Congenital disorder caused by an extra chromosome on the chromosome 21 pair, thus giving the person a total of 47 chromosomes rather than the normal 46. Persons born with Down syndrome are characterized by several of the following: broad, flat face; short neck; up-slanted eyes, sometimes with an inner epicanthal fold; low-set ears; small nose and enlarged tongue and lips; sloping underchin; poor muscle tone; mental retardation; heart or kidney malformations or both; and abnormal dermal ridge patterns on fingers, palms, and soles. The mental retardation seen in persons with Down syndrome is usually moderate, though in some it may be mild or severe. Congenital heart disease is found in about 40 percent of people with Down syndrome.

 

Most persons with Down syndrome have an extra (third) chromosome--a condition known as trisomy--associated with the chromosome 21 pair. Almost all individuals with Down syndrome have this trisomy, but a small number (perhaps 4 percent) have an abnormality called translocation, in which the extra chromosome in the 21 pair breaks off and attaches itself to another chromosome.
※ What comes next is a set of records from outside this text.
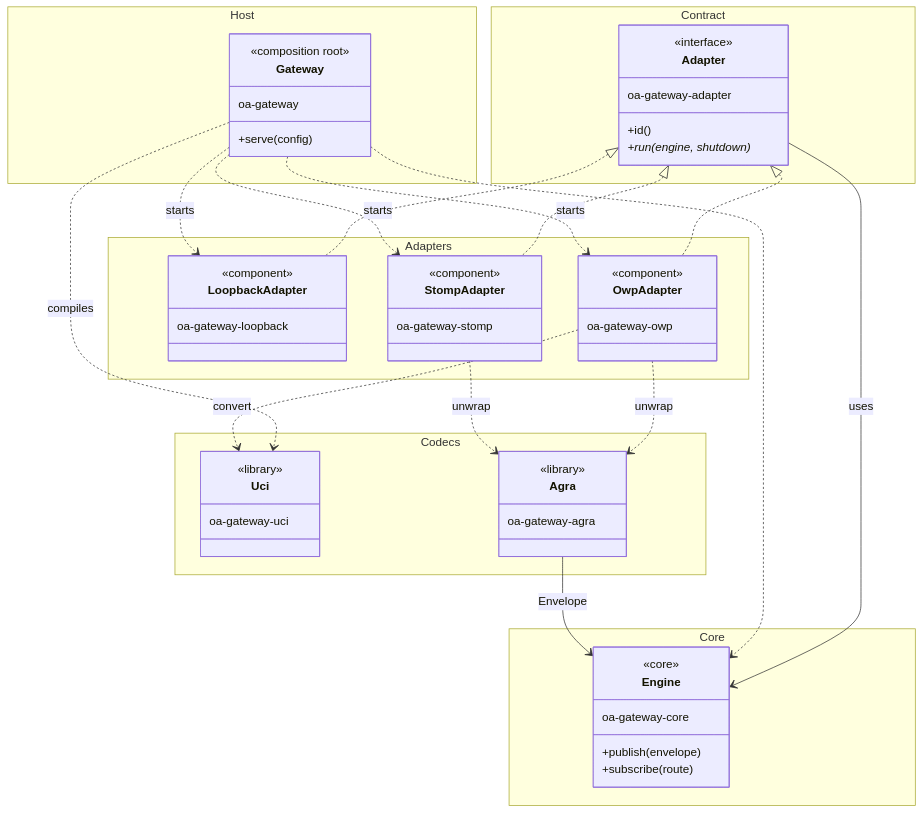
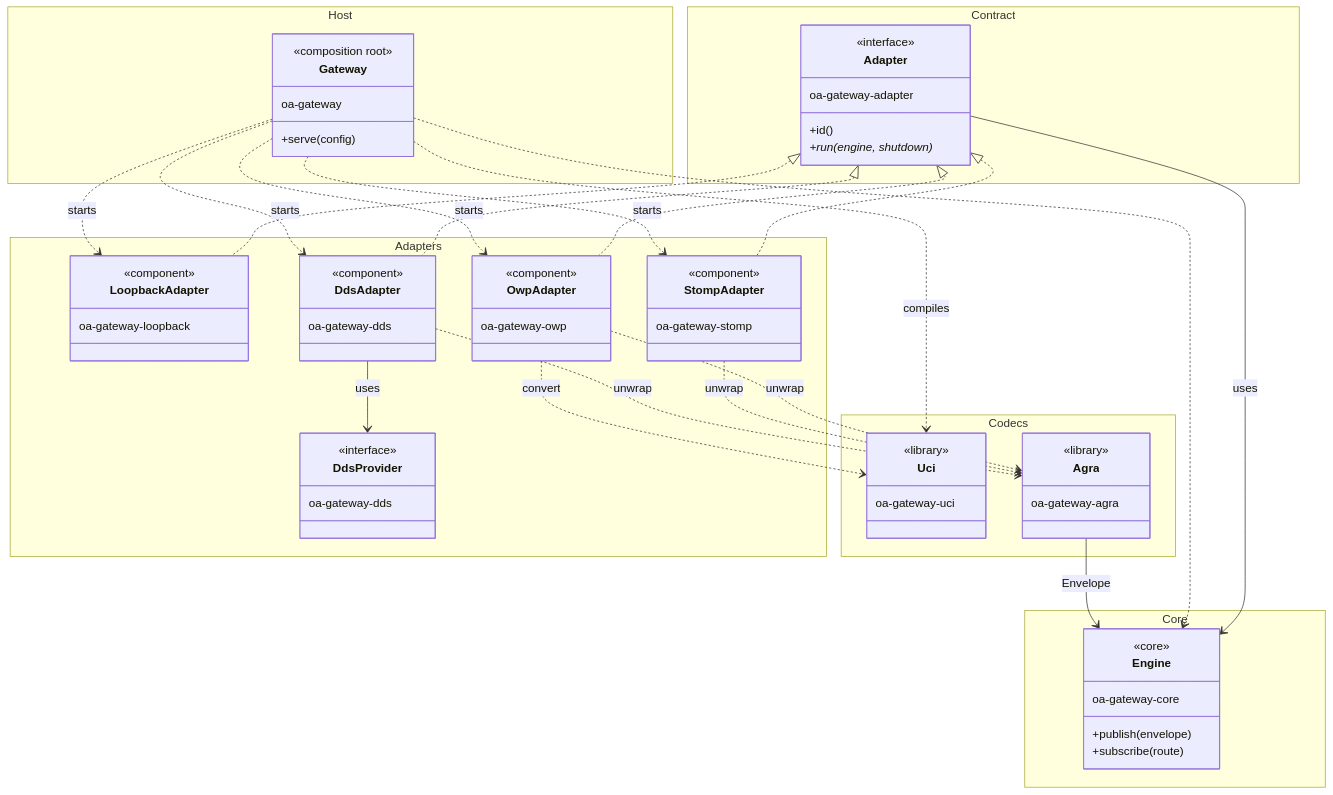
One commit to OpenAutonomy/oa-gateway changed the first of 2 diagrams in docs/architecture.md. Above: the diagram before and after it, drawn with Mermaid. The commit also changed other lines of this file and 30 other files, not shown here.

Commit message:
Add a DDS adapter so the gateway can join a domain without changing the engine.

````diff
--- a/docs/architecture.md
+++ b/docs/architecture.md
@@ -11,70 +11,82 @@
 ```mermaid
 classDiagram
     direction TB
 
     namespace Host {
         class Gateway {
             <<composition root>>
             oa-gateway
             +serve(config)
         }
     }
 
     namespace Adapters {
         class LoopbackAdapter {
             <<component>>
             oa-gateway-loopback
         }
         class OwpAdapter {
             <<component>>
             oa-gateway-owp
         }
         class StompAdapter {
             <<component>>
             oa-gateway-stomp
+        }
+        class DdsAdapter {
+            <<component>>
+            oa-gateway-dds
+        }
+        class DdsProvider {
+            <<interface>>
+            oa-gateway-dds
         }
     }
 
     namespace Contract {
         class Adapter {
             <<interface>>
             oa-gateway-adapter
             +id()
             +run(engine, shutdown)*
         }
     }
 
     namespace Codecs {
         class Uci {
             <<library>>
             oa-gateway-uci
         }
         class Agra {
             <<library>>
             oa-gateway-agra
         }
     }
 
     namespace Core {
         class Engine {
             <<core>>
             oa-gateway-core
             +publish(envelope)
             +subscribe(route)
         }
     }
 
     Adapter <|.. LoopbackAdapter
     Adapter <|.. OwpAdapter
     Adapter <|.. StompAdapter
+    Adapter <|.. DdsAdapter
+    DdsAdapter --> DdsProvider : uses
     Adapter --> Engine : uses
     Gateway ..> LoopbackAdapter : starts
     Gateway ..> OwpAdapter : starts
     Gateway ..> StompAdapter : starts
+    Gateway ..> DdsAdapter : starts
     Gateway ..> Engine
     Gateway ..> Uci : compiles
     OwpAdapter ..> Uci : convert
     OwpAdapter ..> Agra : unwrap
     StompAdapter ..> Agra : unwrap
+    DdsAdapter ..> Agra : unwrap
     Agra --> Engine : Envelope
 ```
````
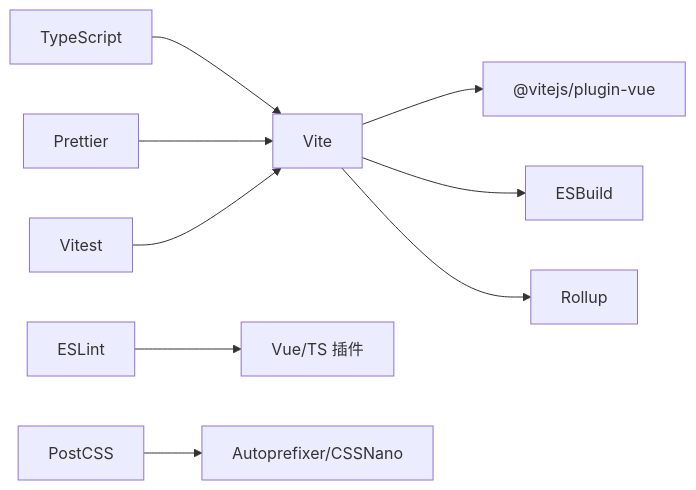
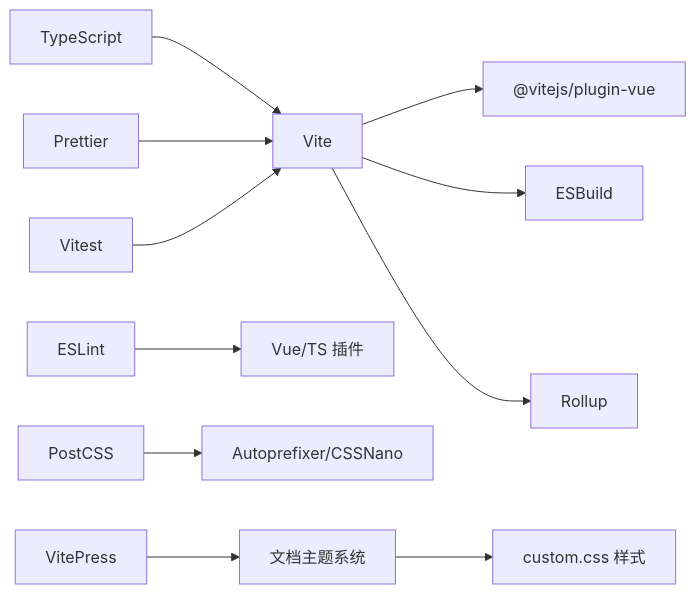
One commit to ja-plus/stk-table-vue changed the fourth of 4 diagrams in .qoder/repowiki/zh/content/集成指南/构建配置/构建配置.md. Above: the diagram before and after it, drawn with Mermaid. The commit also changed other lines of this file and 54 other files, not shown here.

````diff
--- a/.qoder/repowiki/zh/content/集成指南/构建配置/构建配置.md
+++ b/.qoder/repowiki/zh/content/集成指南/构建配置/构建配置.md
@@ -203,11 +234,13 @@
 ```mermaid
 graph LR
 A["Vite"] --> B["@vitejs/plugin-vue"]
 A --> C["ESBuild"]
 A --> D["Rollup"]
 E["TypeScript"] --> A
 F["ESLint"] --> G["Vue/TS 插件"]
 H["Prettier"] --> A
 I["PostCSS"] --> J["Autoprefixer/CSSNano"]
 K["Vitest"] --> A
+L["VitePress"] --> M["文档主题系统"]
+M --> N["custom.css 样式"]
 ```
````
The cause of the chromosomal abnormalities in Down syndrome remains unknown.

 

3.2.6. State Mendel's law of segregation.

 

During gamete formation each member of the allelic pair separates from the other member to form the genetic constitution of the gamete.

 

 

3.2.7. Explain the relationship between Mendel's law of segregation and meiosis.

 

Meiosis is the process that separates allele pairs to create the gametes (sex cells; sperm, egg) that later fuse together during fertilisation.

In meiosis I, the chromosome pairs are separated. However, the two alleles for a character are still together and not separated. They are only separated in meiosis II when the sister chromatids separate and are packed into separate gametes.

 

3.3.1. Define: genotype, phenotype, dominant allele, recessive allele, codominant alleles, locus, homozygous, heterozygous, carrier and test cross.

 

            Genotype- The actual genes for a trait present in an individual.

           

Phenotype- An individual's observable traits (how the organism looks, behaves, etc.).

           

Dominant Allele- An allele which, if present, masks the effect of any recessive allele paired with it. Indicated by a capital letter.

           

Recessive Allele- An allele which must be homozygous for it's effect to be observed. Indicated by a lowercase letter.

           

Codominant Alleles- Allelees which have a partial effect on the phenotype when present in heterozygotes but a greater effect in homozygotes

           

Locus- The physical location of the alleles of a gene on it's chromosome (See the definition for chromosome for an image).

           

Homozygous- Both alleles of a gene in a homologous pair are identical.

           

Heterozygous- The two alleles of a pair are not identical (for example: one dominant and one recessive allele for the color trait in roses).

           

Carrier- An individual that has a recessive allele of a gene that does not have an effect on the phenotype

           

Test Cross- Testing a suspected heterozygote by crossing with a known homozygous recessive.